Segment Start: Exercise materials
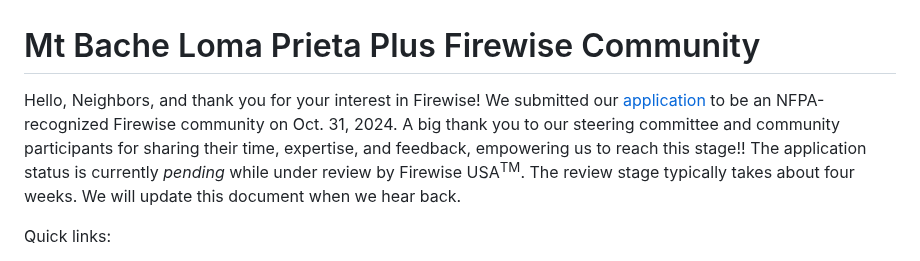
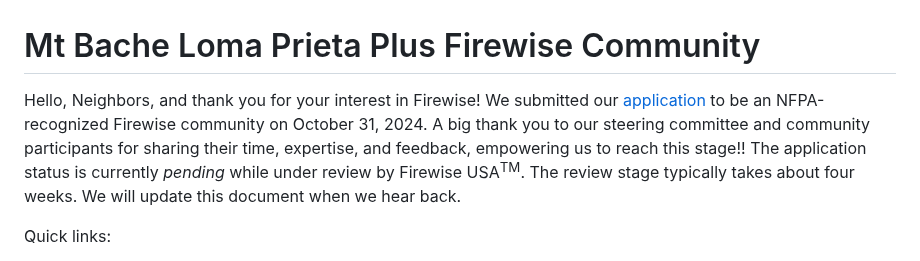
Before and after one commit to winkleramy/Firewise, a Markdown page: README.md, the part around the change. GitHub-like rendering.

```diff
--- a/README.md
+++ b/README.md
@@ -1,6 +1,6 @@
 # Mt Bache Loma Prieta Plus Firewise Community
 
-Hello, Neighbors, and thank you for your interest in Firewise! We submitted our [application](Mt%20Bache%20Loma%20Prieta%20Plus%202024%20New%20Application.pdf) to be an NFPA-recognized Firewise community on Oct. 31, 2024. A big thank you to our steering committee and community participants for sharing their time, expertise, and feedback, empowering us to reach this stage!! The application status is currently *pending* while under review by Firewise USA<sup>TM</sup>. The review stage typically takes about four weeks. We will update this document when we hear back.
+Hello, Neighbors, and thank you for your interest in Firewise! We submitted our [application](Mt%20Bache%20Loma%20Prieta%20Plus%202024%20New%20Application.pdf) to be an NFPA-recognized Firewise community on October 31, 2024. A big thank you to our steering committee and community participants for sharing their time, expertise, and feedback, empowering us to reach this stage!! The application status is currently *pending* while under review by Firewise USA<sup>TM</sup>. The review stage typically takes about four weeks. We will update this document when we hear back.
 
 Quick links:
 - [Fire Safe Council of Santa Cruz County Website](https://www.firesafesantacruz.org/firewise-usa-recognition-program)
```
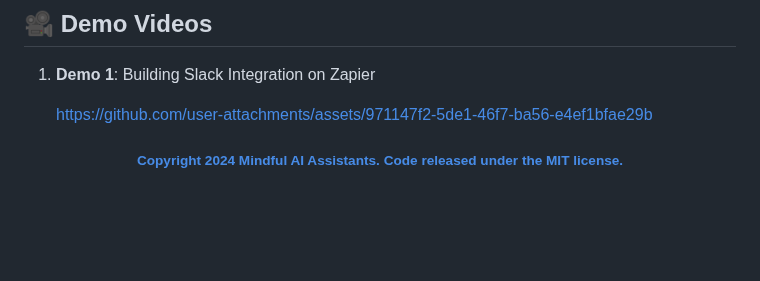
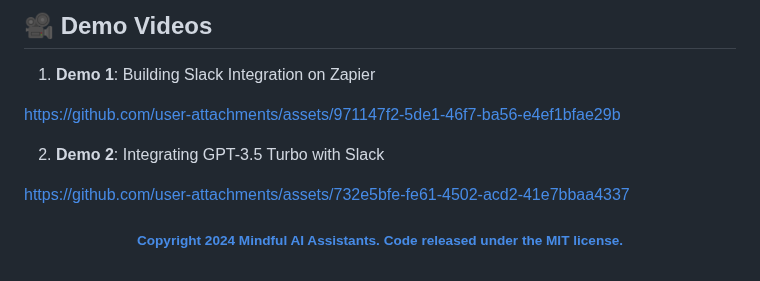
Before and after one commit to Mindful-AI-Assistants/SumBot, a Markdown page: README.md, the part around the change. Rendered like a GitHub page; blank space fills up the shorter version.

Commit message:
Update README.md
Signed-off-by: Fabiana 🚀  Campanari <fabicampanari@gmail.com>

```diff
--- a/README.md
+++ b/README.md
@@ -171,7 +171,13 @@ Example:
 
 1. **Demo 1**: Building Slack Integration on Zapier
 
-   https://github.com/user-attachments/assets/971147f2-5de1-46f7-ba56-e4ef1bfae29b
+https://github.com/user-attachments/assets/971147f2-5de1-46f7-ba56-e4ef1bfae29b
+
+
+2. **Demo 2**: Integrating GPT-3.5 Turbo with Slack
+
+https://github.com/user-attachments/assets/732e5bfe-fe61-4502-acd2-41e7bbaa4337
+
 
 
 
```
Segment End: Exercise materials
## Exercise instructions
Read through the entries and copy each line in which "https" appears.

## The completed task
 - [Fire Safe Council of Santa Cruz County Website](https://www.firesafesantacruz.org/firewise-usa-recognition-program)
-   https://github.com/user-attachments/assets/971147f2-5de1-46f7-ba56-e4ef1bfae29b
+https://github.com/user-attachments/assets/971147f2-5de1-46f7-ba56-e4ef1bfae29b
+https://github.com/user-attachments/assets/732e5bfe-fe61-4502-acd2-41e7bbaa4337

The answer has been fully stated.